President Barack Obama, marking the fifth anniversary of Hurricane Katrina in New Orleans Sunday, praised the city's resilience and pledged support for rebuilding "until the job is done."
He acknowledged that the famed jazz city, where at least 1,500 people died in the storm and its aftermath, was still in need of support, but said community efforts had ensured "New Orleans is blossoming once more."
"Together, we are helping to make New Orleans a place that stands for what we can do in America, not just for what we can't do," he said in a speech at the city's Xavier University.

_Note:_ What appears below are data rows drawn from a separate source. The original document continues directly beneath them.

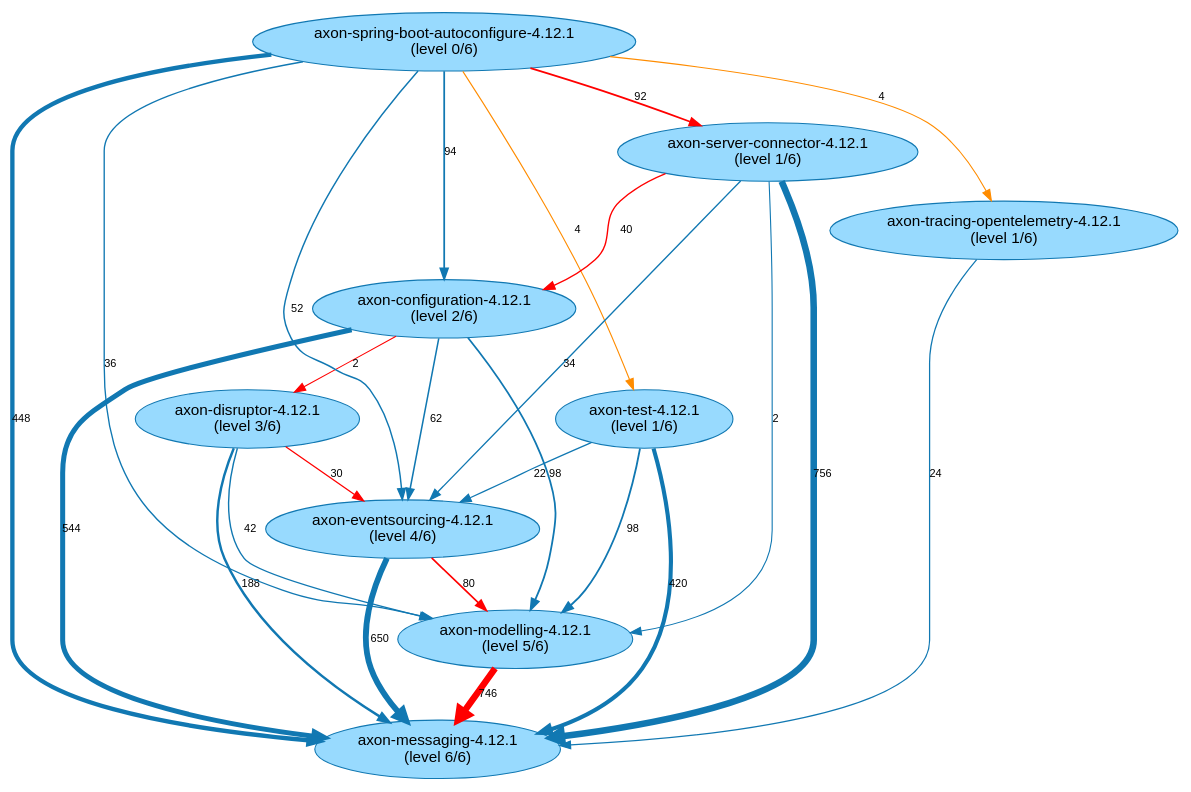
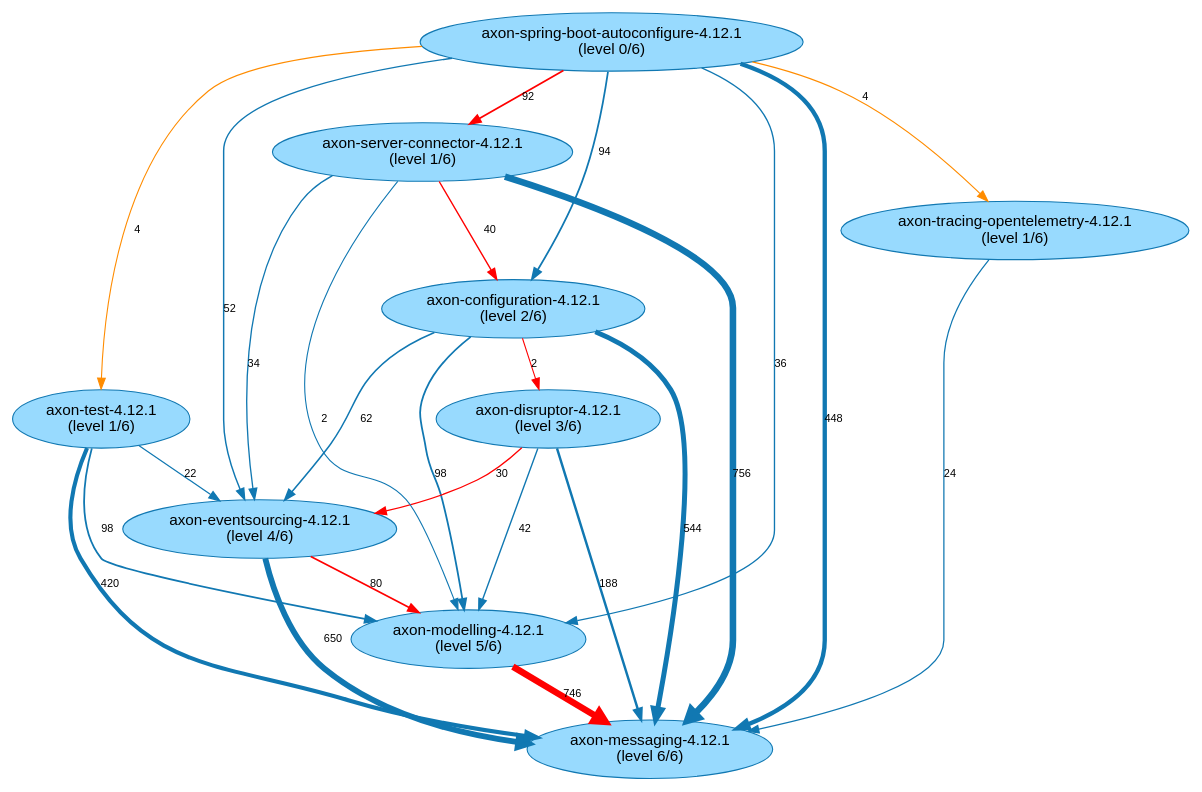
The diagram in analysis-results/AxonFramework/AxonFramework-4.12.1/path-finding-visualization/JavaArtifactLongestPaths.gv (JohT/code-graph-analysis-examples), drawn with Graphviz before and after one commit. The commit also changed other lines of this file and 407 other files, not shown here.

```diff
--- a/analysis-results/AxonFramework/AxonFramework-4.12.1/path-finding-visualization/JavaArtifactLongestPaths.gv
+++ b/analysis-results/AxonFramework/AxonFramework-4.12.1/path-finding-visualization/JavaArtifactLongestPaths.gv
@@ -1,37 +1,37 @@
 // This GraphViz dot file was generated by the script convertQueryResultCsvToGraphVizDotFile.sh with default.template
 
 strict digraph JavaArtifactLongestPaths {
     fontname = "Helvetica,Arial,sans-serif";
     node [fontname = "Helvetica,Arial,sans-serif";];
     edge [fontname = "Helvetica,Arial,sans-serif"; fontsize = 10;];
     node [style = filled; fillcolor = "0.560 0.400 0.999";];
     node [color = "0.560 0.900 0.700";];
     edge [color = "0.560 0.900 0.700";];
 	"axon-configuration-4.12.1\n(level 2/6)" -> "axon-messaging-4.12.1\n(level 6/6)" [label=544; penwidth=4.59; ];
+	"axon-configuration-4.12.1\n(level 2/6)" -> "axon-modelling-4.12.1\n(level 5/6)" [label=98; penwidth=1.64; ];
 	"axon-configuration-4.12.1\n(level 2/6)" -> "axon-eventsourcing-4.12.1\n(level 4/6)" [label=62; penwidth=1.4; ];
-	"axon-configuration-4.12.1\n(level 2/6)" -> "axon-modelling-4.12.1\n(level 5/6)" [label=98; penwidth=1.64; ];
 	"axon-configuration-4.12.1\n(level 2/6)" -> "axon-disruptor-4.12.1\n(level 3/6)" [label=2; penwidth=1.0; color="red"; ];
 	"axon-spring-boot-autoconfigure-4.12.1\n(level 0/6)" -> "axon-tracing-opentelemetry-4.12.1\n(level 1/6)" [label=4; penwidth=1.01; ];
 	"axon-spring-boot-autoconfigure-4.12.1\n(level 0/6)" -> "axon-messaging-4.12.1\n(level 6/6)" [label=448; penwidth=3.96; ];
 	"axon-spring-boot-autoconfigure-4.12.1\n(level 0/6)" -> "axon-configuration-4.12.1\n(level 2/6)" [label=94; penwidth=1.61; ];
 	"axon-spring-boot-autoconfigure-4.12.1\n(level 0/6)" -> "axon-eventsourcing-4.12.1\n(level 4/6)" [label=52; penwidth=1.33; ];
 	"axon-spring-boot-autoconfigure-4.12.1\n(level 0/6)" -> "axon-server-connector-4.12.1\n(level 1/6)" [label=92; penwidth=1.6; color="red"; ];
 	"axon-spring-boot-autoconfigure-4.12.1\n(level 0/6)" -> "axon-modelling-4.12.1\n(level 5/6)" [label=36; penwidth=1.23; ];
 	"axon-spring-boot-autoconfigure-4.12.1\n(level 0/6)" -> "axon-test-4.12.1\n(level 1/6)" [label=4; penwidth=1.01; ];
 	"axon-tracing-opentelemetry-4.12.1\n(level 1/6)" -> "axon-messaging-4.12.1\n(level 6/6)" [label=24; penwidth=1.15; ];
 	"axon-eventsourcing-4.12.1\n(level 4/6)" -> "axon-messaging-4.12.1\n(level 6/6)" [label=650; penwidth=5.3; ];
 	"axon-eventsourcing-4.12.1\n(level 4/6)" -> "axon-modelling-4.12.1\n(level 5/6)" [label=80; penwidth=1.52; color="red"; ];
 	"axon-server-connector-4.12.1\n(level 1/6)" -> "axon-messaging-4.12.1\n(level 6/6)" [label=756; penwidth=6.0; ];
+	"axon-server-connector-4.12.1\n(level 1/6)" -> "axon-configuration-4.12.1\n(level 2/6)" [label=40; penwidth=1.25; color="red"; ];
+	"axon-server-connector-4.12.1\n(level 1/6)" -> "axon-eventsourcing-4.12.1\n(level 4/6)" [label=34; penwidth=1.21; ];
 	"axon-server-connector-4.12.1\n(level 1/6)" -> "axon-modelling-4.12.1\n(level 5/6)" [label=2; penwidth=1.0; ];
-	"axon-server-connector-4.12.1\n(level 1/6)" -> "axon-eventsourcing-4.12.1\n(level 4/6)" [label=34; penwidth=1.21; ];
-	"axon-server-connector-4.12.1\n(level 1/6)" -> "axon-configuration-4.12.1\n(level 2/6)" [label=40; penwidth=1.25; color="red"; ];
 	"axon-modelling-4.12.1\n(level 5/6)" -> "axon-messaging-4.12.1\n(level 6/6)" [label=746; penwidth=5.93; color="red"; ];
+	"axon-disruptor-4.12.1\n(level 3/6)" -> "axon-eventsourcing-4.12.1\n(level 4/6)" [label=30; penwidth=1.19; color="red"; ];
 	"axon-disruptor-4.12.1\n(level 3/6)" -> "axon-messaging-4.12.1\n(level 6/6)" [label=188; penwidth=2.23; ];
-	"axon-disruptor-4.12.1\n(level 3/6)" -> "axon-eventsourcing-4.12.1\n(level 4/6)" [label=30; penwidth=1.19; color="red"; ];
 	"axon-disruptor-4.12.1\n(level 3/6)" -> "axon-modelling-4.12.1\n(level 5/6)" [label=42; penwidth=1.27; ];
 	"axon-test-4.12.1\n(level 1/6)" -> "axon-messaging-4.12.1\n(level 6/6)" [label=420; penwidth=3.77; ];
 	"axon-test-4.12.1\n(level 1/6)" -> "axon-modelling-4.12.1\n(level 5/6)" [label=98; penwidth=1.64; ];
 	"axon-test-4.12.1\n(level 1/6)" -> "axon-eventsourcing-4.12.1\n(level 4/6)" [label=22; penwidth=1.13; ];
 	"axon-spring-boot-autoconfigure-4.12.1\n(level 0/6)" -> "axon-tracing-opentelemetry-4.12.1\n(level 1/6)" [label=4; penwidth=1.01; color="darkorange"; ];
 	"axon-spring-boot-autoconfigure-4.12.1\n(level 0/6)" -> "axon-test-4.12.1\n(level 1/6)" [label=4; penwidth=1.01; color="darkorange"; ];
 }
```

Obama acknowledged that the storm, which brought waves of water that overcame levees carrying homes and residents away, "was a natural disaster, but also a man made catastrophe, a shameful breakdown in government."
But he pledged that the region, struggling with the long-term effects of the tragedy, the economic downturn and, most recently the Gulf of Mexico oil spill, would be able to rely on the administration for support.

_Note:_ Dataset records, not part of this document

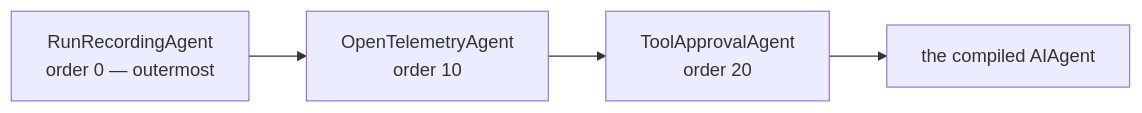
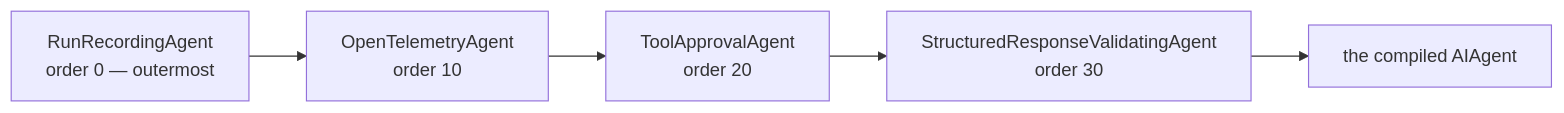
The first of 2 diagrams in docs-site/src/content/docs/concepts/runs.md (farukatasoy/Tracon), drawn with Mermaid before and after one commit. The commit also changed other lines of this file and 143 other files, not shown here.

````diff
--- a/docs-site/src/content/docs/concepts/runs.md
+++ b/docs-site/src/content/docs/concepts/runs.md
@@ -18,8 +18,9 @@
 ```mermaid
 flowchart LR
     accTitle: Agent execution decorator order
-    accDescr: Run recording wraps telemetry, approvals, guards, online evaluation, and the inner agent in a fixed outer-to-inner order.
+    accDescr: Run recording wraps telemetry, tool approvals, structured response validation, and the compiled agent. Custom decorators can participate through their configured order.
     REC["RunRecordingAgent<br/>order 0 — outermost"] --> OTEL["OpenTelemetryAgent<br/>order 10"]
     OTEL --> APR["ToolApprovalAgent<br/>order 20"]
-    APR --> AGENT["the compiled AIAgent"]
+    APR --> VALIDATE["StructuredResponseValidatingAgent<br/>order 30"]
+    VALIDATE --> AGENT["the compiled AIAgent"]
 ```
````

"My administration is going to stand with you -- and fight alongside you -- until the job is done," he told a cheering crowd.

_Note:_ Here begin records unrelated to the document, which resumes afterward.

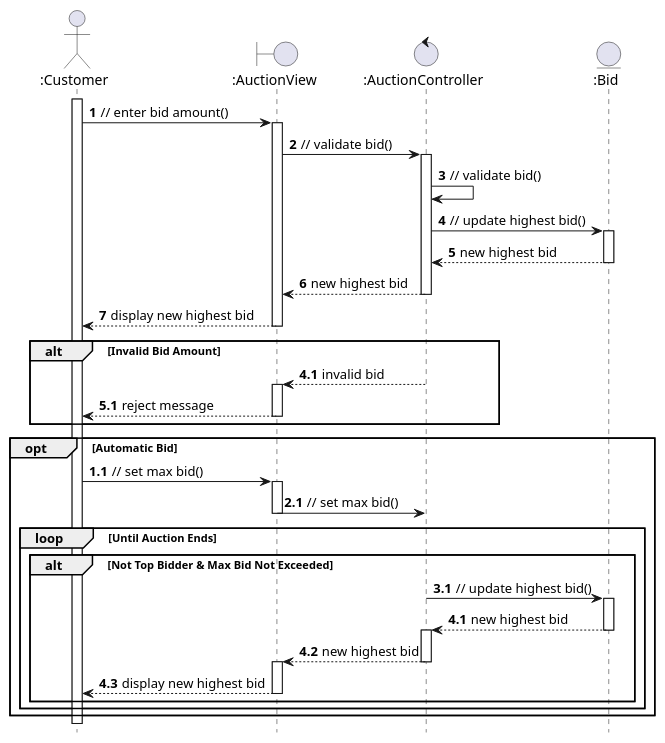
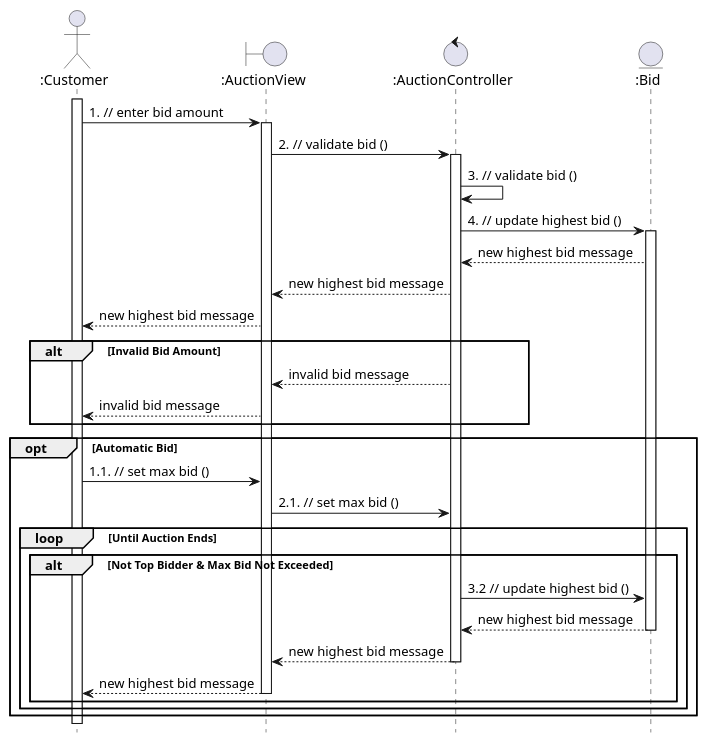
One commit to anhbanlinhle/velocity-exchange changed the diagram in uml/analysis/sequence/place_bid.pu. Above: the diagram before and after it, drawn with PlantUML.

Commit message:
doc[lynn]: analysis sequence no. 18

```diff
--- a/uml/analysis/sequence/place_bid.pu
+++ b/uml/analysis/sequence/place_bid.pu
@@ -1,59 +1,43 @@
 @startuml
 hide footbox
 
-autonumber
 
 actor ":Customer" as Customer
 boundary ":AuctionView" as AuctionView
 control ":AuctionController" as AuctionController
 entity ":Bid" as Bid
 Customer ++
-  Customer -> AuctionView : // enter bid amount()
+  Customer -> AuctionView : 1. // enter bid amount
   activate AuctionView
-    AuctionView -> AuctionController : // validate bid()
+    AuctionView -> AuctionController : 2. // validate bid ()
     activate AuctionController
-      AuctionController -> AuctionController : // validate bid()
-      AuctionController -> Bid : // update highest bid()
+      AuctionController -> AuctionController : 3. // validate bid ()
+      AuctionController -> Bid : 4. // update highest bid ()
       activate Bid
-        Bid --> AuctionController : new highest bid
-      deactivate Bid
-      AuctionController --> AuctionView : new highest bid
-    deactivate AuctionController
-    AuctionView --> Customer : display new highest bid
-  deactivate AuctionView
+        Bid --> AuctionController : new highest bid message
+
+      AuctionController --> AuctionView : new highest bid message
+    AuctionView --> Customer : new highest bid message
 
 alt Invalid Bid Amount
-  autonumber 4.1
-  AuctionController --> AuctionView : invalid bid
-  autonumber inc A
-  activate AuctionView
-    AuctionView --> Customer : reject message
-  deactivate AuctionView
+  AuctionController --> AuctionView : invalid bid message
+    AuctionView --> Customer : invalid bid message
 end
 
 opt Automatic Bid
-  autonumber 1.1
-    Customer -> AuctionView : // set max bid()
-    autonumber inc A
-    activate AuctionView
-      AuctionView -> AuctionController : // set max bid()
-      autonumber inc A
-    deactivate AuctionView
+    Customer -> AuctionView : 1.1. // set max bid ()
+      AuctionView -> AuctionController : 2.1. // set max bid ()
     loop Until Auction Ends
       alt Not Top Bidder & Max Bid Not Exceeded
-        AuctionController -> Bid : // update highest bid()
-        autonumber inc A
-        activate Bid
-          Bid --> AuctionController : new highest bid
+        AuctionController -> Bid : 3.2 // update highest bid ()
+          Bid --> AuctionController : new highest bid message
         deactivate Bid
-        activate AuctionController
-          AuctionController --> AuctionView : new highest bid
+          AuctionController --> AuctionView : new highest bid message
         deactivate AuctionController
-        activate AuctionView
-          AuctionView --> Customer : display new highest bid
+          AuctionView --> Customer : new highest bid message
         deactivate AuctionView
       end
     end
 end
 
 @enduml
```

Long famed for its rich music scene and its easy-going spirit, New Orleans was plunged into chaos on August 29, 2005 when torrents of water broke through barriers and gushed in.
Although 1.4 million residents and visitors were ordered to evacuate as the monster storm approached, many could not or would not and were left stranded.
A lack of preparation and bungled coordination forced residents to take shelter in attics, and then break through their roofs to escape rising water.
Footage of desperate Americans, waving signs reading "Help Us," horrified people at home and abroad. In the Lower Ninth Ward, the poorest part of the city, built in a basin and 99 percent black, bodies drifted lifelessly with the floodwater.
Many fled to the Superdome, the stadium where 10,000 people displaced by the hurricane had already sought refuge, but it too became cut off by the water.
And rescue services were overrun as the disaster that reached deep into neighboring Mississippi and Alabama unfolded, an entire region deprived of electricity, communications and drinking water.
Finally, the National Guard was deployed, and managed to restore a semblance of order, helping coordinate airlifts and bus evacuations that scattered survivors across the country.
Six days after disaster struck, the Superdome was finally emptied, but it took two months for the floodwaters to subside, and rescuers were still finding bodies more than six months later.
"New Orleans could have remained a symbol of destruction and decay; of a storm that came and the inadequate response that followed," Obama said Sunday.
"But it's a symbol of resilience, of community, of the fundamental responsibility we have for each other."
Ahead of Obama's arrival, the White House touted its commitment to the region, citing efforts to "cut through red tape," and help families still in temporary shelters find more permanent homes.
The administration said it had provided grants to bolster the local justice and health care systems, set up programs to improve handling of emergencies and rebuilt 220 miles (350 kilometers) of levees to pre-Katrina standards.
But many in the city question why the levees are being rebuilt to specifications that failed when Katrina struck.
And five years on, whole neighborhoods in The Big Easy remain abandoned to rot and ruin.
In the lower Ninth Ward, grass and wild plants surround concrete foundation slabs -- stone memorials of the houses that were washed away.
Five years ago, Robert Green was stranded on his roof. He lost his mother and his granddaughter to the floodwaters as the house broke apart underneath his feet.
He now lives in a house built by actor Brad Pitt's Make it Right foundation.
He would like to see the city claim the homes of those who have yet to return, even if that means changing the character of his historic neighborhood.
"The bottom line of it is, we need families, we need young life, young blood," said Green. "We could sit around and wait 20 years for people to come back, or we could realize and say 'So what? I have a Hispanic neighbor, a Vietnamese neighbor,' we've got to open it up."